Report on Langila (Papua New Guinea) — October 1982
Scientific Event Alert Network Bulletin, vol. 7, no. 10 (October 1982)
Managing Editor: Lindsay McClelland.
Langila (Papua New Guinea) Vulcanian explosions; ashfalls; glow
Please cite this report as:
Global Volcanism Program, 1982. Report on Langila (Papua New Guinea) (McClelland, L., ed.). Scientific Event Alert Network Bulletin, 7:10. Smithsonian Institution. https://doi.org/10.5479/si.GVP.SEAN198210-252010
Papua New Guinea
5.525°S, 148.42°E; summit elev. 1330 m
All times are local (unless otherwise noted)
"The level of activity in October was similar to that observed in September. Grey and brown ash emissions from Crater 2 were seen on about 50% of days; otherwise, white vapours were emitted. Ashfalls in areas about 10 km from the volcano were reported on 4, 5, and 6 October. Vulcanian explosions were observed on 7 and 30 October. On the 7th a dark brown eruption column rose to about 3.5 km, and incandescent ejecta started fires in vegetation at the foot of the volcano. The explosion on the 30th was much smaller, the ash column rising only a few hundred meters. Crater 2 was more active from the 22nd. Crater glow was seen on 22, 24, and 25 October, and weak to strong rumbling sounds from the crater were heard on 22, 23, 24, 26, and 29 October.

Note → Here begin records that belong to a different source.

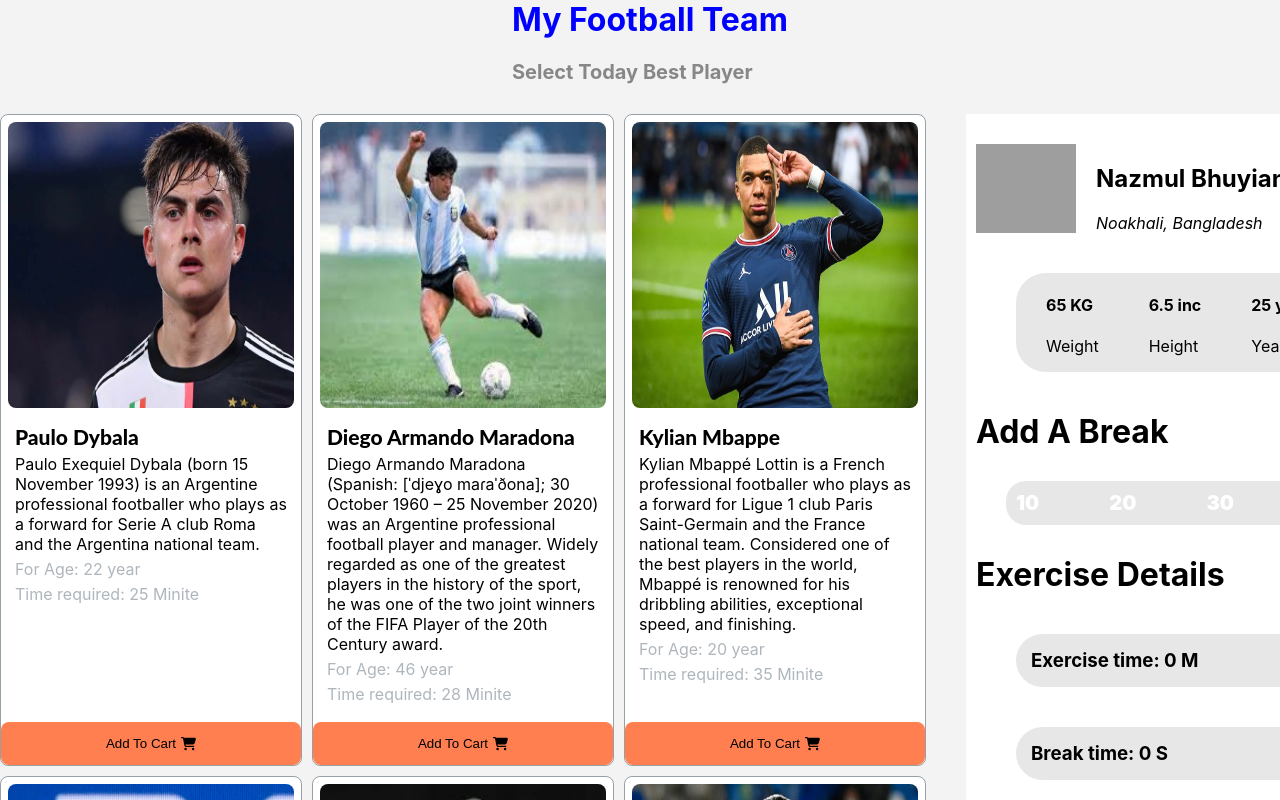
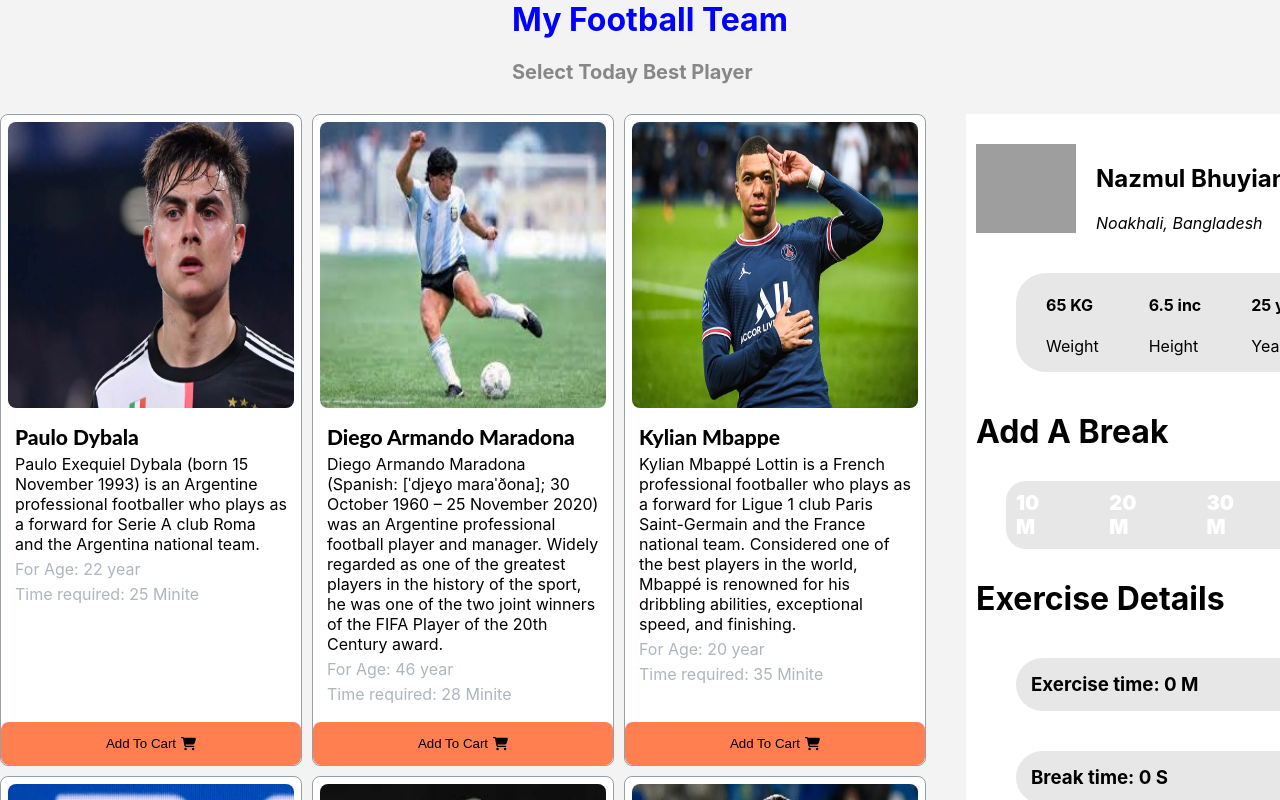
Before and after one commit to nazmulbhuyian/football-team, a React (Create React App) app: page / in a window 1280 px wide. Shown: the top 800 px of the page. Built offline with nearby package versions, Linux system fonts and the light colour scheme; grey boxes are pictures that could not be loaded; the HTML template or start-up script is replaced by a standard one.

Commit message:
break time add

```diff
--- a/src/Component/Calculation/Calculation.js
+++ b/src/Component/Calculation/Calculation.js
@@ -1,10 +1,11 @@
-import React from 'react';
+import React, { useState } from 'react';
 import './Calculation.css'
 import image from './player-3.png'
 import { ToastContainer, toast } from 'react-toastify';
 import 'react-toastify/dist/ReactToastify.css';
 
 const Calculation = (props) => {
+    const [breakTime, setBreakTime] = useState(0);
     const {time} = props;
     let newminite = 0;
     for(const minite of time){
@@ -14,6 +15,10 @@
     const diftToast = () => {
         toast.success("Thank you for visite my website",
         {position:"top-center"});
+    }
+
+    const breakTimeAdd = (min) =>{
+        setBreakTime(min);
     }
 
     return (
@@ -42,16 +47,16 @@
 
             <h1>Add A Break</h1>
             <div className='time'>
-                <a href="/a">10</a>
-                <a href="/a">20</a>
-                <a href="/a">30</a>
-                <a href="/a">40</a>
-                <a href="/a">50</a>
+                <a onClick={() => breakTimeAdd(10)} href="/a">10 M</a>
+                <a onClick={() => breakTimeAdd(20)} href="/a">20 M</a>
+                <a onClick={() => breakTimeAdd(30)} href="/a">30 M</a>
+                <a onClick={() => breakTimeAdd(40)} href="/a">40 M</a>
+                <a onClick={() => breakTimeAdd(50)} href="/a">50 M</a>
             </div>
 
             <h1>Exercise Details</h1>
             <h3 className='exercise-time'>Exercise time: {newminite} M</h3>
-            <h3 className='exercise-time'>Break time: 0 S</h3>
+            <h3 className='exercise-time'>Break time: {breakTime} S</h3>
             <button onClick={diftToast} className='complete'>Activity Complete <ToastContainer /></button>
 
         </div>
```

"Crater 3 continued its low level of activity, releasing white and blue vapours in small volumes. Seismic activity remained at a low level. A few Vulcanian explosion earthquakes were recorded."
Geological Summary. Langila, one of the most active volcanoes of New Britain, consists of a group of four small overlapping composite basaltic-andesitic cones on the lower E flank of the extinct Talawe volcano in the Cape Gloucester area of NW New Britain. A rectangular, 2.5-km-long crater is breached widely to the SE; Langila was constructed NE of the breached crater of Talawe. An extensive lava field reaches the coast on the N and NE sides of Langila. Frequent mild-to-moderate explosive eruptions, sometimes accompanied by lava flows, have been recorded since the 19th century from three active craters at the summit. The youngest and smallest crater (no. 3 crater) was formed in 1960 and has a diameter of 150 m.
Information Contacts: C. McKee, RVO.